Governments are the living and breathing machines designed to run for the welfare of its citizens. The guarantee to serve and lift the wellness of those people depends on the smooth and unobstructed operation of a government agency. The more efficient its performance, the less troubled are its people.
As well-intentioned as it is, however, that machine’s operations are clogged up due to some unpleasant internal factors, and chief among them is its unavoidable paperwork. For an administration is regulated and controlled with papers as its centerpiece.
Nevertheless, governments have put much effort and considerations in managing paper documents and records. United States government itself, for example, has an independent agency National Archives and Records Administration (NARA) to preserve and document official and historical records. But questions emerge: how much data a federal government can protect? How accurate and reliable is that classified information? The stakes are high – a failed process or a carelessly handled document capture compromises the state government’s integrity and damages its earned credibility.
The major bottleneck of effective data management in a federal office is the age-old practice of manual data capture. For instance, the human resource department may receive thousands of paper-based reports such as housing and social services, census, tax records, loss compensations, and community healthcare every day. Is it possible to capture and store all these high-velocity and crucial data in real-time if the public administration opts for manual data entry? It may take weeks before an officer could make out how to use the captured data, not to mention the loss of hundreds of work hours.
As the force of the digital revolution upends every area of global business, government agencies would do well to adopt a digital workforce in their paperwork, too. That’s where digitized data capture comes in. Instead of striving hard with manual data entry, Kaptiche smart document capture automates the data extraction process and assists government agents in unearthing their federal records buried within large paper documents digitally.
This simplified process has broad implications. By saving time and massive human resources, Kaptiche, as in a chain reaction, sets off a series of beneficial edges. Gone are the times when people had to wait hours in queues to get their welfare documents processed. Automated document extraction is quick and reliable. Governments now can reduce their operational costs manifold, as they are not reliant on the human workforce to extract the documents.
Another intimidating threat for government agencies is undermined data security. To illustrate the point, for example, PwC's Global State of Information Security® Survey (GSISS) has found that only 39% of respondents are confident in their attribution capabilities.1 It is a startling revelation that the remaining 61% of developed enterprises are still unprepared for an unanticipated breach in its information security. Government agencies are not exempt from this growing problem either.
So how does Kaptiche resolve this? A typical agency suffers from documents mismanagement, the leak of confidential information, and misplaced or lost documents. All these issues are intrinsically connected with the same thread of non-digital static paper documents. Agents can employ stronger security measures by digitally capturing and archiving the information. But digital archival is the result of digitally converted data in the first place.
Kaptiche automatically pulls the agents’ E-mail attachments and extracts the critical data. Government agencies should, in turn, store the data in a repository for the quick retrieval of archived intelligence. This first step of data digitization is the prime contribution of Kaptiche’s smart document capture.

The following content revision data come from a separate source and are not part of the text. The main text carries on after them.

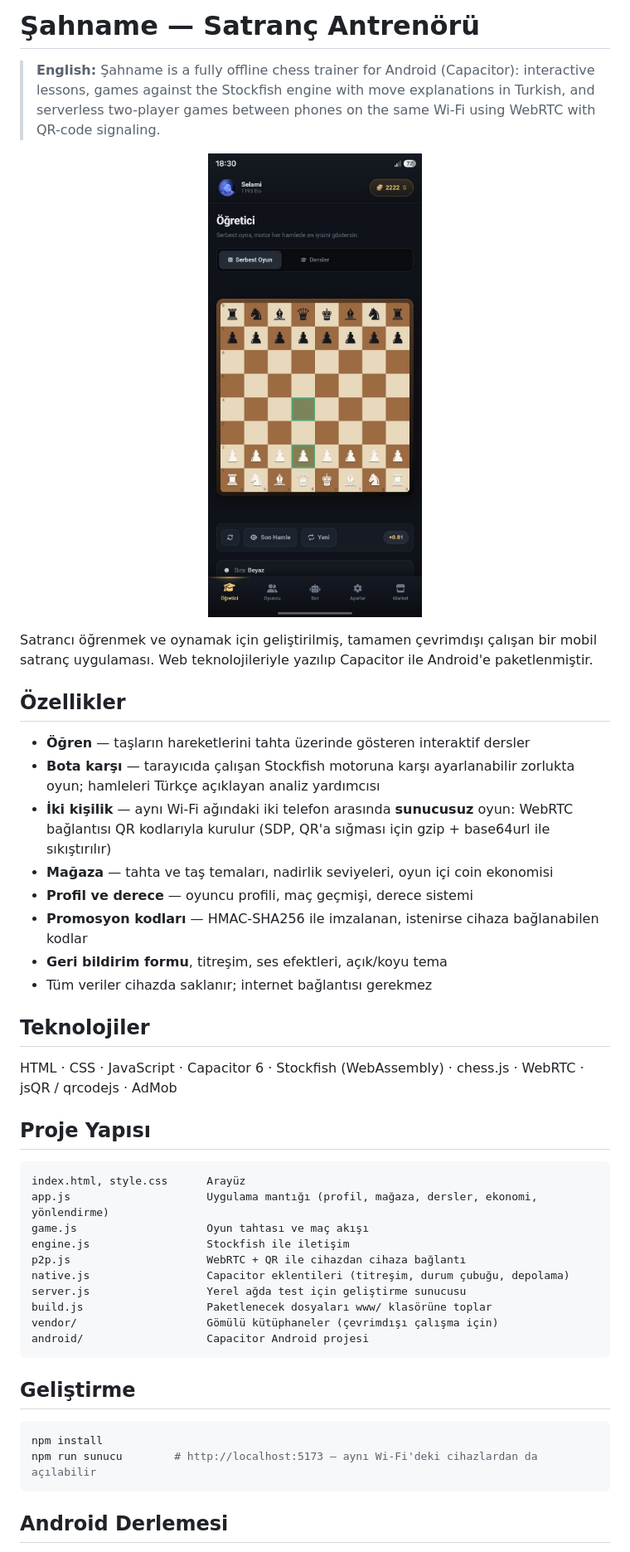
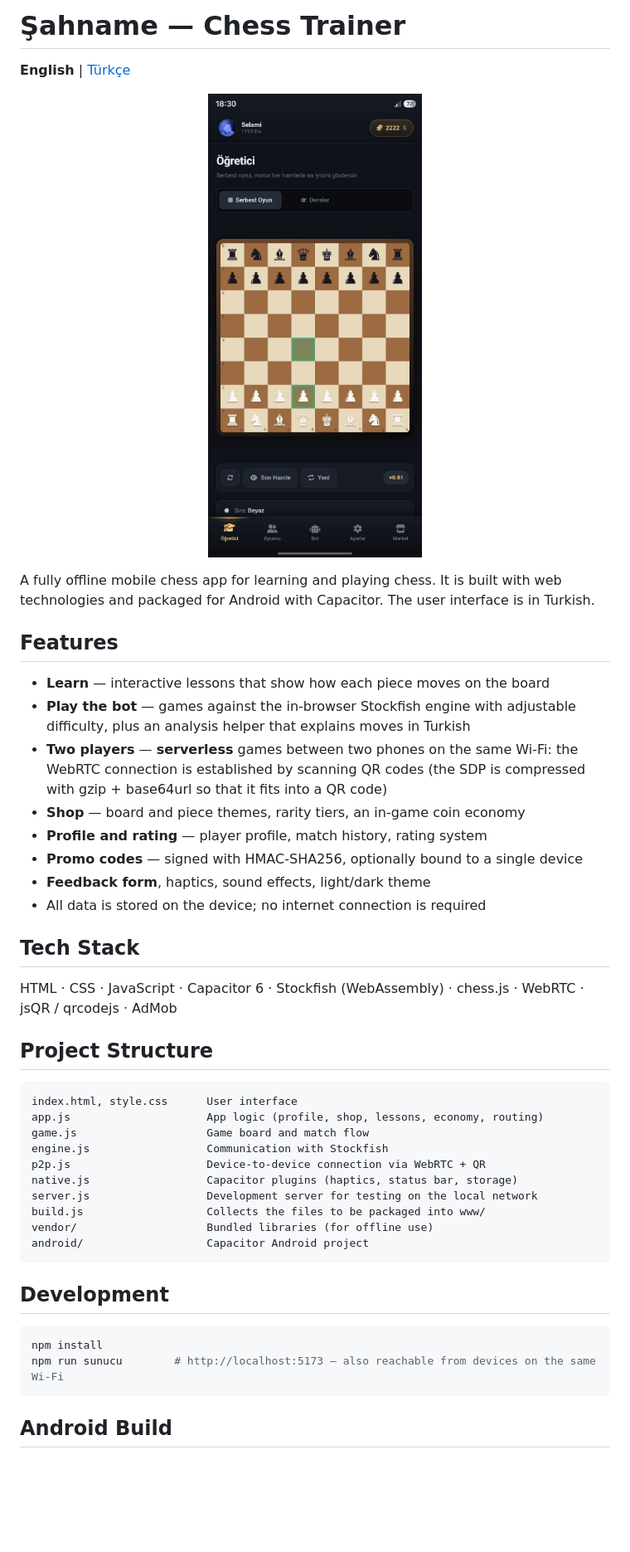
Before and after one commit to SelamiKalay/sahname, a Markdown page: README.md, the part around one of its changes. Shown at 83% size. Drawn GitHub-style; blank space fills up the shorter version.

Commit message:
README İngilizce, Türkçesi README.tr.md olarak ayrıldı
Co-Authored-By: Claude Opus 5 <noreply@anthropic.com>

````diff
--- a/README.md
+++ b/README.md
@@ -1,4 +1,4 @@
-# Şahname — Satranç Antrenörü
+# Şahname — Chess Trainer
 
-> **English:** Şahname is a fully offline chess trainer for Android (Capacitor): interactive lessons, games against the Stockfish engine with move explanations in Turkish, and serverless two-player games between phones on the same Wi-Fi using WebRTC with QR-code signaling.
+**English** | [Türkçe](README.tr.md)
 
@@ -6,48 +6,48 @@
 
-Satrancı öğrenmek ve oynamak için geliştirilmiş, tamamen çevrimdışı çalışan bir
-mobil satranç uygulaması. Web teknolojileriyle yazılıp Capacitor ile Android'e
-paketlenmiştir.
+A fully offline mobile chess app for learning and playing chess. It is built with
+web technologies and packaged for Android with Capacitor. The user interface is in
+Turkish.
 
-## Özellikler
+## Features
 
-- **Öğren** — taşların hareketlerini tahta üzerinde gösteren interaktif dersler
-- **Bota karşı** — tarayıcıda çalışan Stockfish motoruna karşı ayarlanabilir
-  zorlukta oyun; hamleleri Türkçe açıklayan analiz yardımcısı
-- **İki kişilik** — aynı Wi-Fi ağındaki iki telefon arasında **sunucusuz** oyun:
-  WebRTC bağlantısı QR kodlarıyla kurulur (SDP, QR'a sığması için gzip +
-  base64url ile sıkıştırılır)
-- **Mağaza** — tahta ve taş temaları, nadirlik seviyeleri, oyun içi coin ekonomisi
-- **Profil ve derece** — oyuncu profili, maç geçmişi, derece sistemi
-- **Promosyon kodları** — HMAC-SHA256 ile imzalanan, istenirse cihaza bağlanabilen kodlar
-- **Geri bildirim formu**, titreşim, ses efektleri, açık/koyu tema
-- Tüm veriler cihazda saklanır; internet bağlantısı gerekmez
+- **Learn** — interactive lessons that show how each piece moves on the board
+- **Play the bot** — games against the in-browser Stockfish engine with adjustable
+  difficulty, plus an analysis helper that explains moves in Turkish
+- **Two players** — **serverless** games between two phones on the same Wi-Fi: the
+  WebRTC connection is established by scanning QR codes (the SDP is compressed with
+  gzip + base64url so that it fits into a QR code)
+- **Shop** — board and piece themes, rarity tiers, an in-game coin economy
+- **Profile and rating** — player profile, match history, rating system
+- **Promo codes** — signed with HMAC-SHA256, optionally bound to a single device
+- **Feedback form**, haptics, sound effects, light/dark theme
+- All data is stored on the device; no internet connection is required
 
-## Teknolojiler
+## Tech Stack
 
 HTML · CSS · JavaScript · Capacitor 6 · Stockfish (WebAssembly) · chess.js ·
 WebRTC · jsQR / qrcodejs · AdMob
 
-## Proje Yapısı
+## Project Structure
 
 ```
-index.html, style.css      Arayüz
-app.js                     Uygulama mantığı (profil, mağaza, dersler, ekonomi, yönlendirme)
-game.js                    Oyun tahtası ve maç akışı
-engine.js                  Stockfish ile iletişim
-p2p.js                     WebRTC + QR ile cihazdan cihaza bağlantı
-native.js                  Capacitor eklentileri (titreşim, durum çubuğu, depolama)
-server.js                  Yerel ağda test için geliştirme sunucusu
-build.js                   Paketlenecek dosyaları www/ klasörüne toplar
-vendor/                    Gömülü kütüphaneler (çevrimdışı çalışma için)
-android/                   Capacitor Android projesi
+index.html, style.css      User interface
+app.js                     App logic (profile, shop, lessons, economy, routing)
+game.js                    Game board and match flow
+engine.js                  Communication with Stockfish
+p2p.js                     Device-to-device connection via WebRTC + QR
+native.js                  Capacitor plugins (haptics, status bar, storage)
+server.js                  Development server for testing on the local network
+build.js                   Collects the files to be packaged into www/
+vendor/                    Bundled libraries (for offline use)
+android/                   Capacitor Android project
 ```
 
-## Geliştirme
+## Development
 
 ```bash
 npm install
-npm run sunucu        # http://localhost:5173 — aynı Wi-Fi'deki cihazlardan da açılabilir
+npm run sunucu        # http://localhost:5173 — also reachable from devices on the same Wi-Fi
 ```
 
-## Android Derlemesi
+## Android Build
 
````
Also changed, not shown: other parts of README.md (+16 -15 lines), README.tr.md (added, +81 -0 lines).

Kaptiche renders the extracted data searchable. With this single most significant support, document data capture has eliminated the painstaking process of manually searching through millions of paper documents to retrieve even a small bit of information. United States government enacted the Freedom of Information Act (FOIA) to disclose unreleased details upon request. If one has to draw a business license resource from a historical document, clerks have to rummage through databases and files. By allowing the same data electronically searchable, any information, no matter its period, will burst forth with a few keywords.
All said, automated document extraction creates a great knowledge reservoir and helps governments to reclaim their workplace efficiency like never before.